Pre Oliver Cromwell Christmas was a 12 day affair and as described by Phillip Stubbs in his bookThe Anatomie of Abusesthere was:
'More mischief is that time committed than in all the year besides ... What dicing and carding, what eating and drinking, what banqueting and feasting is then used …’
So with this now being reduced to only five days due to the original Scrooge (Oliver Cromwell) it is the perfect time to crack open any gifts or continue to sip on your Christmas stash (if you have any left over). Immerse yourself in the modern day orgie of Netflix and board games with your bubble while creating some cocktails that’ll be sure to impress...
This cocktail, better known as mulled wine was made famous by a true leader of Christmas and keen imbiber, Charles Dickens. The original recipe calls for the traditional wine and port but I have added a twist (not Oliver, although you shall be asking for more!) with cider and damson gin.
Heat all of the ingredients in a pan over a low heat and simmer for 5 to 10 minutes. Serve in a mug of your choice.
The history of the drink is as clear as the drink itself. In Britain it was seen as the drink of the aristocracy as dairy products at the time were very expensive. The drink saw its true rise in popularity when it moved to the otherside of the Atlantic where eggs and cream were plentiful and often combined with rum.
Put the sugar in a saucepan with 75ml water. Simmer until the sugar has dissolved, then cool and chill. Beat the yolks with the vanilla until smooth. Add the condensed milk, rum and cooled sugar syrup, mixing well. Pour into a jug and chill for at least 2 hrs. Serve within 24 hrs, over ice.
Fear not as this doesn’t use the original savory recipe of ground beef, but sticks to the sweet version, it is a great way to use up any leftovers you may have in the jar.For the mincemeat syrup
To make a mincemeat syrup, put 100ml water, the golden caster sugar and mincemeat in a pan and bring to the boil. Cool and strain through muslin into a sieve.

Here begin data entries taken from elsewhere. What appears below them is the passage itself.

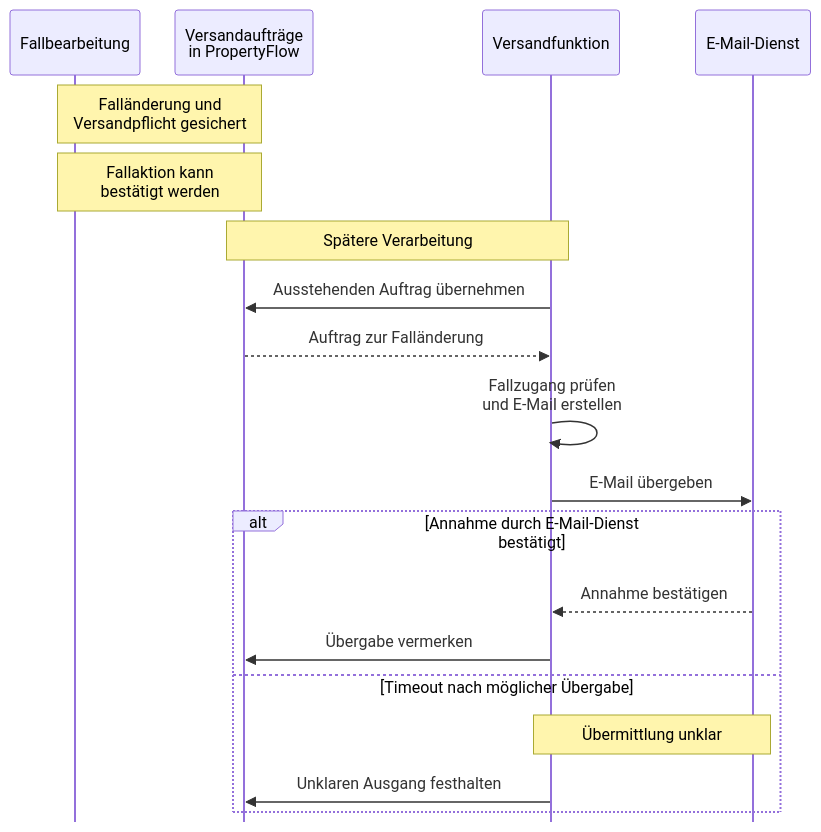
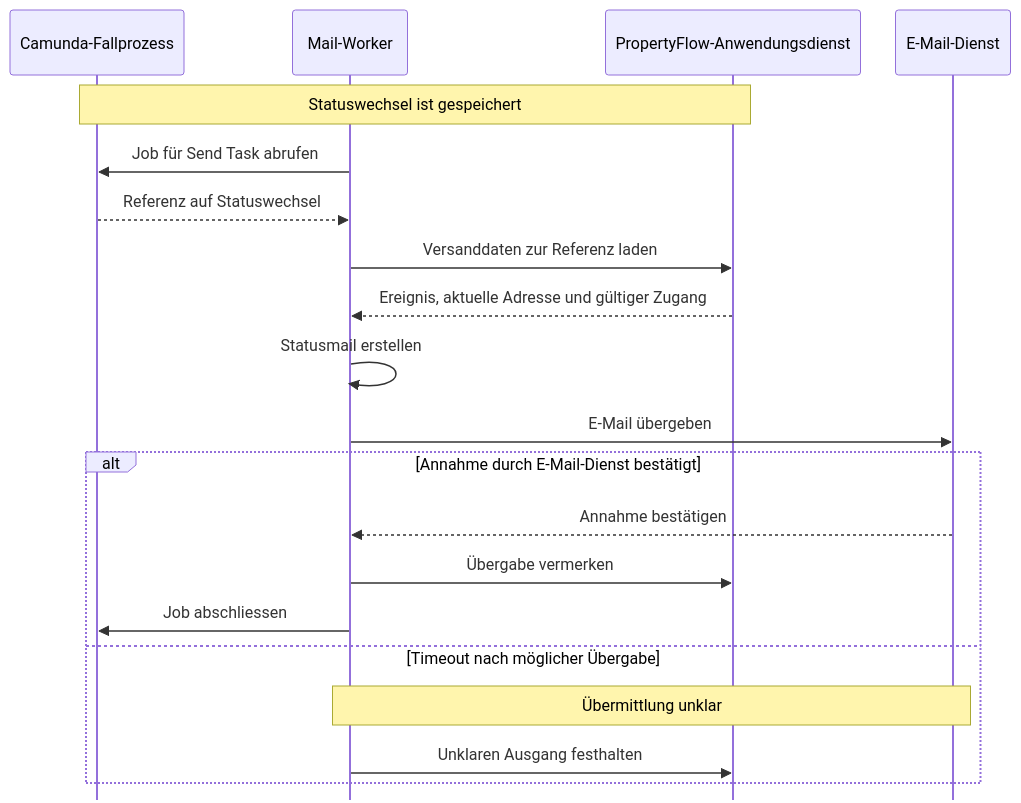
The second of 2 diagrams in docs/use_cases/UC-019-fallbenachrichtigung-zustellen.md (permarco/propertyflow), drawn with Mermaid before and after one commit. The commit also changed other lines of this file and 67 other files, not shown here.

Commit message:
docs: Fallbesitz und Übergabe von Intake an Case Processing festhalten

````diff
--- a/docs/use_cases/UC-019-fallbenachrichtigung-zustellen.md
+++ b/docs/use_cases/UC-019-fallbenachrichtigung-zustellen.md
@@ -49,29 +51,30 @@
 ```mermaid
 ---
 config:
   sequence:
     actorMargin: 35
     mirrorActors: false
     width: 115
 ---
 sequenceDiagram
-    participant Fall as Fallbearbeitung
-    participant Auftrag as Versandaufträge<br/>in PropertyFlow
-    participant Versand as Versandfunktion
+    participant Prozess as Camunda-Fallprozess
+    participant Versand as Mail-Worker
+    participant Fall as PropertyFlow-Anwendungsdienst
     participant Mail as E-Mail-Dienst
 
-    Note over Fall,Auftrag: Falländerung und<br/>Versandpflicht gesichert
-    Note over Fall,Auftrag: Fallaktion kann<br/>bestätigt werden
-    Note over Auftrag,Versand: Spätere Verarbeitung
-    Versand->>Auftrag: Ausstehenden Auftrag übernehmen
-    Auftrag-->>Versand: Auftrag zur Falländerung
-    Versand->>Versand: Fallzugang prüfen<br/>und E-Mail erstellen
+    Note over Prozess,Fall: Statuswechsel ist gespeichert
+    Versand->>Prozess: Job für Send Task abrufen
+    Prozess-->>Versand: Referenz auf Statuswechsel
+    Versand->>Fall: Versanddaten zur Referenz laden
+    Fall-->>Versand: Ereignis, aktuelle Adresse und gültiger Zugang
+    Versand->>Versand: Statusmail erstellen
     Versand->>Mail: E-Mail übergeben
     alt Annahme durch E-Mail-Dienst bestätigt
         Mail-->>Versand: Annahme bestätigen
-        Versand->>Auftrag: Übergabe vermerken
+        Versand->>Fall: Übergabe vermerken
+        Versand->>Prozess: Job abschliessen
     else Timeout nach möglicher Übergabe
         Note over Versand,Mail: Übermittlung unklar
-        Versand->>Auftrag: Unklaren Ausgang festhalten
+        Versand->>Fall: Unklaren Ausgang festhalten
     end
 ```
````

Muddle the mincemeat in a cocktail shaker, then add the gin, sweet red vermouth, lemon juice, mincemeat syrup and ice. Shake well and strain into your prepared glass.